On the morning of the affray, she gave one of the silly little laughs which were characteristic her. She was not in a temper and did not appear like one to commit a crime. It was quite clear that she was not at all a person of ordinary mental capacity, and the Colonel although he did not say as much to her, had evidently formed that conclusion also.
The gun had two cartridges, but after firing the first cartridge she threw down the gun and ran off. Janet had never been in trouble before and the Judge thought that the ends of justice would be met with a short sentence.
Lord McLaren in sentencing the accused said that he was sorry to see a respectable girl like Janet to be in court. He was willing to give all the weight he could to what had been said in her favour. If the case had gone to trial, and she had been found guilty of assault with intent to murder, he would have dealt seriously with Janet. But as it was, it was a case for substantial punishment. Lord McLaren could not take it that the gun went off by accident, but it had been discharged with intent to do mischief. In these circumstances, he sentenced her to Six Months Imprisonment. Janet was carried off to Jail in a sorry state.

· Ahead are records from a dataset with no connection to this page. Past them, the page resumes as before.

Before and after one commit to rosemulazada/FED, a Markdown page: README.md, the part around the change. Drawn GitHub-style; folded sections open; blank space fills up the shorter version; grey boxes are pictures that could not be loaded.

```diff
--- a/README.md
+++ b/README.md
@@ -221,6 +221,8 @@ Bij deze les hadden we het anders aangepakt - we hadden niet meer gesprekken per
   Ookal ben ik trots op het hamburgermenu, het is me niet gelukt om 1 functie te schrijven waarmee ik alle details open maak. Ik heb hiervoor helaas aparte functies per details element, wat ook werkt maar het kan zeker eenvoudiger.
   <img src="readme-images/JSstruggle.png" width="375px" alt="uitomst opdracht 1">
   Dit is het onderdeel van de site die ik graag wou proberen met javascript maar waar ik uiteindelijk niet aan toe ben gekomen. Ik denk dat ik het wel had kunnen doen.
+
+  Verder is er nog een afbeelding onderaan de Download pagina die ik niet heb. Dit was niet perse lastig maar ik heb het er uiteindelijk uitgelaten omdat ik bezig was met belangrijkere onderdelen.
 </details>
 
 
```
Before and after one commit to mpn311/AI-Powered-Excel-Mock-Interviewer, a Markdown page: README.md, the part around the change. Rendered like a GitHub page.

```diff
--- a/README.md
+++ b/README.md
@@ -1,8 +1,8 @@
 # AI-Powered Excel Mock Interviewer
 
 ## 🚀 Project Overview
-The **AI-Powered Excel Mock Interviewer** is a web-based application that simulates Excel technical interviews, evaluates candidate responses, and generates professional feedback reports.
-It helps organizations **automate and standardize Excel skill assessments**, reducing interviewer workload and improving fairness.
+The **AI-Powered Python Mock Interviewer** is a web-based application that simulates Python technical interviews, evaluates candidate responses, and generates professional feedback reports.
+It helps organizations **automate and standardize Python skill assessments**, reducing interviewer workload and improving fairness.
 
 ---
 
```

It was also noted that some of Janet’s friends were prepared to take care of her when she got out of prison. She had already spent the past two months in jail.
How things have changed since 1902! Today if you tried to kill some with a double-barrelled shotgun, you would most certainly get life in prison and not just six months. I wanted to know what became of Janet Laird and Alfred Annett so I decided to go and see what I could find.
Alfred was born around 1876 at Banbury, London. He was the son of James & Charlotte Annett; his father was a butcher in London. He came from a large family and in 1881 he was living at Islington, London. He joined the Army in 1894 and this is possibly where he met Colonel Rutherford. At some point between 1895 & 1902, he left the Army and gained employment at Neilsland House working as Colonel Rutherford’s servant.
After the shooting incident, a year later in 1903, Alfred married Janet McGregor in Hamilton. In 1905, he later moved to 27 Kirk Road in Cambusnethan where he is now working as a Postman. In this marriage, he had 5 children.
Between 1906 & 1907 Alfred moved back down to England he settled at Sunbury in Middlesex. He died on the 17th of January 1952 at Sanbury.
Unfortunately, after the court case, the trail go’s cold and I can’t find any further info on Janet Laird.
** The word Slovenly is what your great aunt Mabel might call you if you came to high tea without a necktie. It means “messy or unkempt,” but is a word you probably won’t hear messy or unkempt people using. This is not a word often used in modern day.